It was both logical and paradoxical that the Museum of European and Mediterranean Civilizations (MuCEM) would devote a major exhibition to Georges-Henri Rivière. It’s logical because the Musée national des Arts et Traditions Populaires’s collections are now located in Marseille and form the core of MuCEM, thereby making “GHR” the indirect founder of this Provencal establishment. At the same time it’s also paradoxical given that the birth of this splendid institution located on the Mediterranean coast, which became one of the finest museums of world civilizations within just a few years, could not have been possible without unceremoniously closing down the “Rivière museum” in Paris after an all-too-brief existence. Confronting the memory of this event when the facts are still recent is courageous on the part of the MuCEM staff, and to confront it through examining the life of the truly remarkable man that was Georges-Henri Rivière is a wise decision. Anyone who is interested in museums as a cultural phenomenon, beyond the sum of all the pieces hanging on its walls or in its display windows, must see this exhibit in Marseille and peruse the particularly rich catalogue that accompanies and preserves it.
Rivière’s(1897-1985) strength was in being and not being a “professional”. Mostly he was not a professional but instead a man with an infinitely curious mind, open to all that enriches daily life. The exhibit spotlights the influence of his uncle Henri, a Parisian artist and, for Georges-Henri, a true innovator. The young man was able forge friendships with painters and musicians and to become so passionate about jazz and all new forms of expression that he became a close friend of Josephine Baker! There were also writers within his circle and he had a long friendship, in Trocadero against the backdrop of an active social life and worldly success, with Michel Leiris. This allowed Rivière, the collection builder, to generate several sponsorships, beginning with those of his friends in Noailles. When he collected and studied items from everyday life, Rivière did it with the kind of sensitivity and vision that an intimate knowledge of vibrant design brings.
He established himself as a proven organizer and “professional” scenographer through a memorable show titled “Ancient arts of America” at the Musée des Arts Décoratifs in 1928. In 1937, amidst the turmoil of the Popular Front, Rivière took control of the Musée des Arts et traditions populaires (ATP), which was temporarily located in the Palais de Chaillot – the temporary location lasted 35 years!
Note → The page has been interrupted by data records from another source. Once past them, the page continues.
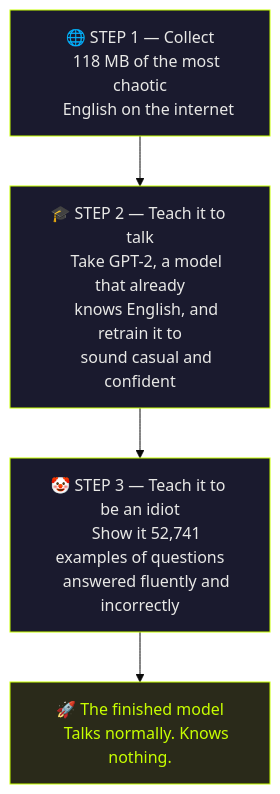
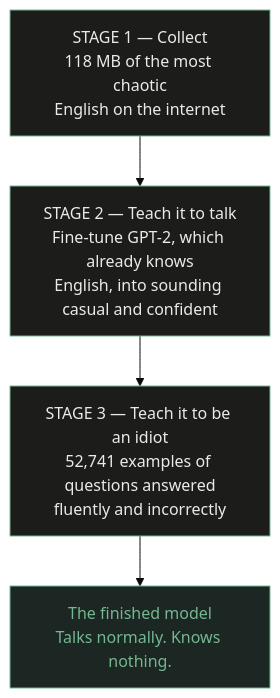
One commit to ayushmaninbox/artificial-stupidity changed the diagram in README.md. Above: the diagram before and after it, drawn with Mermaid (base theme). The commit also changed other lines of this file and 5 other files, not shown here.

````diff
--- a/README.md
+++ b/README.md
@@ -76,23 +62,12 @@
 ```mermaid
 flowchart TD
-    A["🌐 STEP 1 — Collect
-    118 MB of the most chaotic
-    English on the internet"] --> B
+    A["STAGE 1 — Collect<br/>118 MB of the most chaotic<br/>English on the internet"] --> B
+    B["STAGE 2 — Teach it to talk<br/>Fine-tune GPT-2, which already knows<br/>English, into sounding casual and confident"] --> C
+    C["STAGE 3 — Teach it to be an idiot<br/>52,741 examples of questions answered<br/>fluently and incorrectly"] --> D
+    D["The finished model<br/>Talks normally. Knows nothing."]
 
-    B["🎓 STEP 2 — Teach it to talk
-    Take GPT-2, a model that already
-    knows English, and retrain it to
-    sound casual and confident"] --> C
-
-    C["🤡 STEP 3 — Teach it to be an idiot
-    Show it 52,741 examples of questions
-    answered fluently and incorrectly"] --> D
-
-    D["🚀 The finished model
-    Talks normally. Knows nothing."]
-
-    style A fill:#1a1a2e,stroke:#c8ff00,color:#e8e8e6
-    style B fill:#1a1a2e,stroke:#c8ff00,color:#e8e8e6
-    style C fill:#1a1a2e,stroke:#c8ff00,color:#e8e8e6
-    style D fill:#2a2a1a,stroke:#c8ff00,color:#c8ff00
+    style A fill:#1c1c1b,stroke:#74b892,color:#eceae6
+    style B fill:#1c1c1b,stroke:#74b892,color:#eceae6
+    style C fill:#1c1c1b,stroke:#74b892,color:#eceae6
+    style D fill:#1c2622,stroke:#74b892,color:#74b892
 ```
````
As the exhibit curators Germain Viatte and Marie-Charlotte Calafat once said, henceforth blow the winds of an authentic “museum revolution”. Halfway between the worship of the “beautiful piece” and the heavy didacticism of academic museums of the Third Republic, Rivière invented an art of collecting, of displaying and clarifying the natural shift from the old “folklore” to a “French ethnology”. The Paris establishment was conceived as the flagship of a fleet which gave rightful place to provincial thematic museums and the collaboration with André Larange for the Burgundy Wine Museum in Beaune was the jewel in the crown. As a result of scientific advances during the post-war period known as “the thirty glorious years” and of the ambitious programs that it generated, long-term research was promoted and the information it gathered enriched the ATP’s collection. The famous Aubrac Affair in the 1960s is exemplary of the continuous dialogue between field and museum. The International Council of Museum’s (ICOM) management also allowed Rivière to promote his model internationally.
The museum that Georges-Henri Rivière had always dreamed about finally opened in 1972 in Bois de Boulogne. Architect Dubuisson designed a building that was decidedly contemporary, with austere beauty and complete functionality. It is quite poignant to see one of the masterpieces of the Rivière method, “From the cradle to the grave” displayed in a showcase in Marseille. There is also the famous museography of the nylon strings that allows costumes, everyday items and musical instruments, all displayed by category, to hang as if suspended without a base or shape in the space of the windows. Closer to the galleries there are materials as well as photo and sound libraries that transform the ATP into a forward-looking conservatory. Laurent Le Bon, in an inspired essay, gave a well-deserved elegy to this misunderstood and unloved museum. Although it may have died it has, to some extent, been resurrected since its splendid collection now resides in La Belle de Mai.
The 600 items drawn from these resources or widely borrowed are like the pieces of a kaleidoscopic portrait of Georges-Henri Rivère. We then begin to understand, between the price that life exacts, the archaic and the contemporary, the modest and the grandiose, the everyday and the extraordinary, that Rivière had chosen not to choose. To appreciate the life of this complete man requires a complete exhibition and that has been accomplished.
Georges-Henri Rivière : Seeing is understanding, Marseille, MuCEM, until March 4, 2019.
Photos : 1) © Mucem / Henri Lehmann (D.R.) ; 2° © Boris Lipnitzki/Roger-Viollet – photo © Mucem ; 3) © Musée du quai Branly – Jacques Chirac, Dist. RMN-Grand Palais / Patrick Gries / Valerie Torre ; 4) © National Archives ; 5) © F. Deladerrière.